“It’s gratifying that the judge recognized these long-term plans are not lawful. It is huge victory. However, I am extremely disappointed that the judge did not stop the roundup and removal of the Twin Peaks wild horses and burros,” said Jennifer Best, direct of Friends of Animals Wildlife Law Program. “These plans allow BLM to torment and harm wild horses and burros with little transparency or accountability and should be halted. BLM could essentially wipe out wild horses from public lands to placate the interests of the meat industry.”
FoA filed a lawsuit in 2018 against the BLM for its decision to reduce the size and slow the growth of the Twin Peaks wild horse herd over 10 years. The plan calls for several detestable approaches, including rounding up by helicopter-drive trapping and bait-and-water trapping, as well as fertility control and castration to reduce the herd to the low end of its so-called appropriate management level (AML) of 448 wild horses on approximately 800,000 acres.
“It is critical to remember that Congress enacted the Wild Free-Roaming Horses and Burros Act of 1971 to protect wild horses, and BLM is failing miserably at that job,” Best said. “The agency continues to falsely claim wild horses are overpopulated because the agency uses arbitrary population targets despite the National Academy of Sciences determining that BLM’s AMLs are not based on science.”
BLM keeps trying to paint wild horses as an overabundant population that is damaging to our public lands, when the culprits are cattle and sheep. In the Twin Peaks grazing allotment, 1,060 cattle and 13,000 sheep are allowed to graze and fatten up before being slaughtered.

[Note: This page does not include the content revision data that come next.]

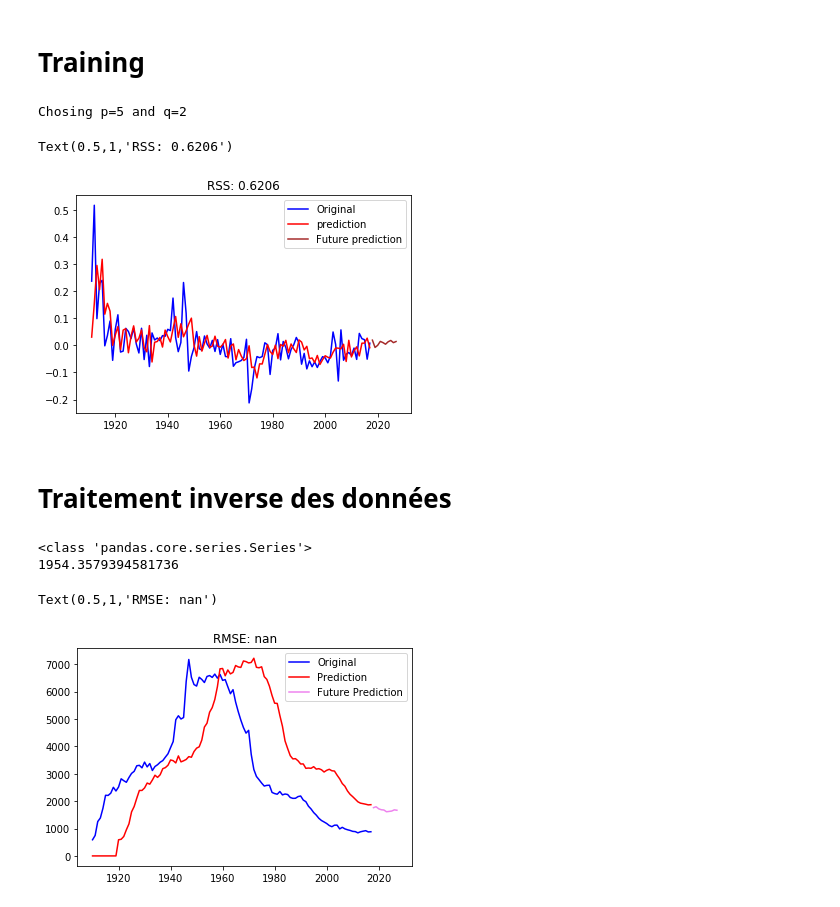
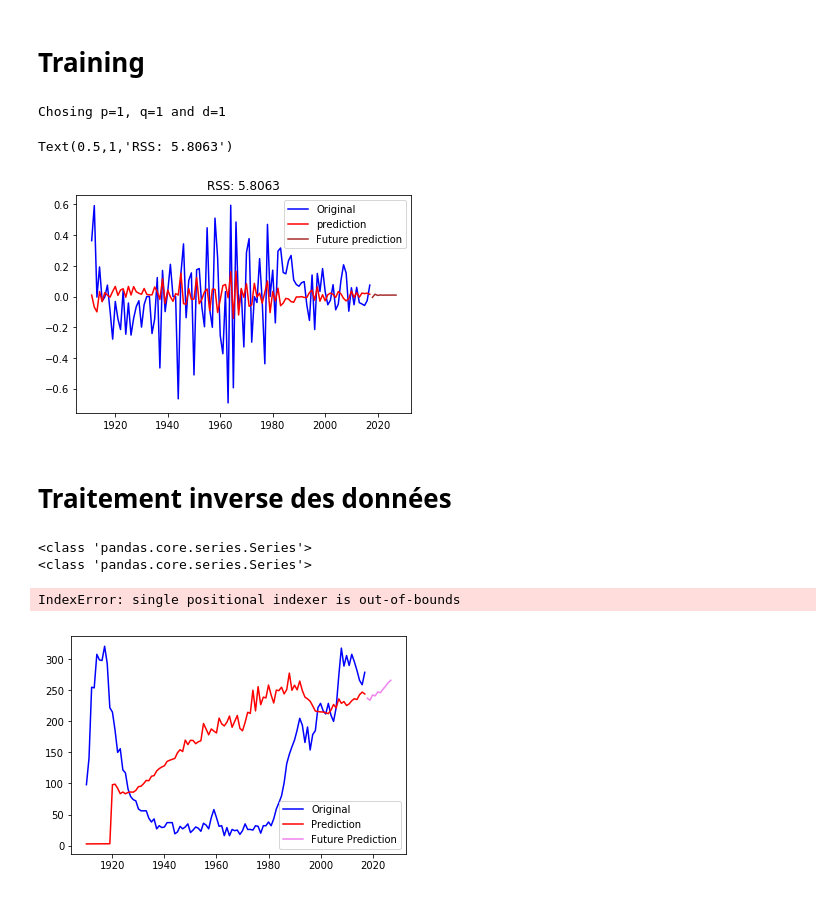
Before and after one commit to Louis-Dupont/ML_Project, a Jupyter notebook: arima.ipynb, the cells around one changed output. Cells and saved outputs as stored; diff of their text form; code cells hidden in the pictures.

```diff
--- a/arima.ipynb
+++ b/arima.ipynb
@@ -16,7 +16,7 @@ state = 'merged'
 full_path = path+state+'.csv'
 data_set = pd.read_csv(full_path)
 # %%
-data=bf.get_year("NY","James")
+data=bf.get_year("NY","Max")
 dataM=data[data["Gender"]=="M"]
 plt.plot(dataM["Year"],dataM["Occurence"])
 # %% [output]
@@ -145,34 +149,33 @@ while lag_pacf[q]>1.96/np.sqrt(len(new_ts)) and q<len(lag_pacf):
 # Training
 # %%
 try:
-    model = ARIMA(ts_log, order=(p, 1, q))
+    model = ARIMA(ts_log, order=(p, d, q)) #TODO check if AR and MA models better, even if i don't think so
     results_AR = model.fit(disp=-1) #Seems that it also works without this ? TODO Check
-    print ("Chosing p={} and q={}".format(p,q))
+    print ("Chosing p={}, q={} and d={}".format(p,q,d))
 except:
-    print ("Warning: Chosen p={} and q={} don't work!! Choosing p={} and q={}".format(p,q,p,q-1))
-    model = ARIMA(ts_log, order=(p-1, 1, q-1))
+    print ("Warning: Chosen p={} and q={} don't work!! Choosing p={}, q={}, d={}".format(p,q,p,q-1,d))
+    model = ARIMA(ts_log, order=(p-1, d, q-1))
 
 results_AR = model.fit(disp=-1) #Uses Kalman filter to fit
 
 #Prédictions futures
 forecast_nb=10
 forecast_year=[dataM["Year"].iloc[len(dataM["Year"])-1]+i for i in range(1,forecast_nb+1)]
 #forecast,stderr,conf_int = results_AR.forecast(steps=forecast_nb)  ====> semble ne pas marcher !!! TODO Pourquoi ????????
 forecast2=results_AR.predict(start=len(dataM["Year"]),end=len(dataM["Year"])+forecast_nb-1)
-#print(forecast)
-#print(forecast2)
+
 
 new_ts.dropna(inplace=True)
 plt.plot(new_ts["Year"],new_ts["Occurence"],label="Original",color='blue')
-plt.plot(dataM["Year"][1:],results_AR.fittedvalues, color='red',label="prediction")
+plt.plot(dataM["Year"][d:],results_AR.fittedvalues, color='red',label="prediction") #d car nombre de NaN dépend de d.
 #plt.plot(forecast_year,forecast,label="Future prediction",color='green')
 plt.plot(forecast_year,forecast2,label="Future prediction",color='brown')
 plt.legend(loc="best")
 plt.title('RSS: %.4f'% sum((results_AR.fittedvalues-new_ts["Occurence"])**2))
 # %% [output]
-Chosing p=5 and q=2
+Chosing p=1, q=1 and d=1
-Text(0.5,1,'RSS: 0.6206')
+Text(0.5,1,'RSS: 5.8063')
-[figure, old version]
+[figure, new version]
 # %% [markdown]
 # Traitement inverse des données
 # %%
@@ -180,18 +183,19 @@ full_prediction = results_AR.fittedvalues.append(forecast2)
 print(type(dataM["Year"]))
 full_prediction_year = dataM["Year"].append(pd.Series(forecast_year))
 
+if (d==1):
+    #Fait les opérations inverses pour avoir la prédiction avec trend et seasonality
+    predictions_ARIMA_diff = pd.Series(full_prediction, copy=True) #pq recreer une autre série ?
+    print(type(full_prediction))
+    predictions_ARIMA_diff_cumsum = predictions_ARIMA_diff.cumsum()
 
-#Fait les opérations inverses pour avoir la prédiction avec trend et seasonality
-predictions_ARIMA_diff = pd.Series(full_prediction, copy=True)
-#print (predictions_ARIMA_diff.head())
-predictions_ARIMA_diff_cumsum = predictions_ARIMA_diff.cumsum()
-#print (predictions_ARIMA_diff_cumsum.head())
+    predictions_ARIMA_log = pd.Series(ts_log.iloc[0], index=ts_log.index)
+    predictions_ARIMA_log = predictions_ARIMA_log.add(predictions_ARIMA_diff_cumsum,fill_value=0)
+    predictions_ARIMA_log.head()
+    predictions_ARIMA = np.exp(predictions_ARIMA_log)
+elif (d==2):
+    pass
 
-predictions_ARIMA_log = pd.Series(ts_log.iloc[0], index=ts_log.index)
-predictions_ARIMA_log = predictions_ARIMA_log.add(predictions_ARIMA_diff_cumsum,fill_value=0)
-predictions_ARIMA_log.head()
-
-predictions_ARIMA = np.exp(predictions_ARIMA_log)
 plt.plot(dataM["Year"],dataM["Occurence"],color="blue",label="Original")
 plt.plot(full_prediction_year[0:len(full_prediction_year)-forecast_nb],predictions_ARIMA[0:len(full_prediction_year)-forecast_nb],color="Red",label="Prediction")
 plt.plot(full_prediction_year[len(full_prediction_year)-forecast_nb:],predictions_ARIMA[len(full_prediction_year)-forecast_nb:],color="Violet",label="Future Prediction")
@@ -202,17 +206,24 @@ plt.legend(loc="best")
 s=0
 for i in range(len(dataM["Occurence"])):
     s=s+(dataM["Occurence"].iloc[i]-predictions_ARIMA[0:len(full_prediction_year)-forecast_nb].iloc[i])**2
+    if np.isnan(dataM["Occurence"].iloc[i]) or np.isnan(predictions_ARIMA[0:len(full_prediction_year)-forecast_nb].iloc[i]):
+        print("JZDOIJFejezj")
+
 print(np.sqrt(s/len(dataM["Occurence"])))
 #print(sum((predictions_ARIMA[0:len(full_prediction_year)-forecast_nb]-dataM["Occurence"])**2))
+
+print(len(predictions_ARIMA[0:len(full_prediction_year)-forecast_nb]))
+print(predictions_ARIMA.iloc[0])
 
 #TODO pourquoi calculer RMSE ne marche pas, donne nan ?
 
 plt.title('RMSE: %.4f'% np.sqrt(sum((predictions_ARIMA[0:len(full_prediction_year)-forecast_nb]-dataM["Occurence"])**2)/len(dataM["Occurence"])))
+print(np.sqrt(sum((pd.Series([1,5,6,2])-pd.Series([2,3,-2,-1]))**2)))
 # %% [output]
 <class 'pandas.core.series.Series'>
-1954.3579394581736
+<class 'pandas.core.series.Series'>
-Text(0.5,1,'RMSE: nan')
+IndexError: single positional indexer is out-of-bounds
-[figure, old version]
+[figure, new version]
 # %% [markdown]
 # Remarques:
 
```
Also changed, not shown: parts of 5 cells of this notebook.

“Friends of Animals hopes the ruling will rein in BLM’s abuse and stop them from harassing Twin Peaks wild horses for the next 10 years,” Best said.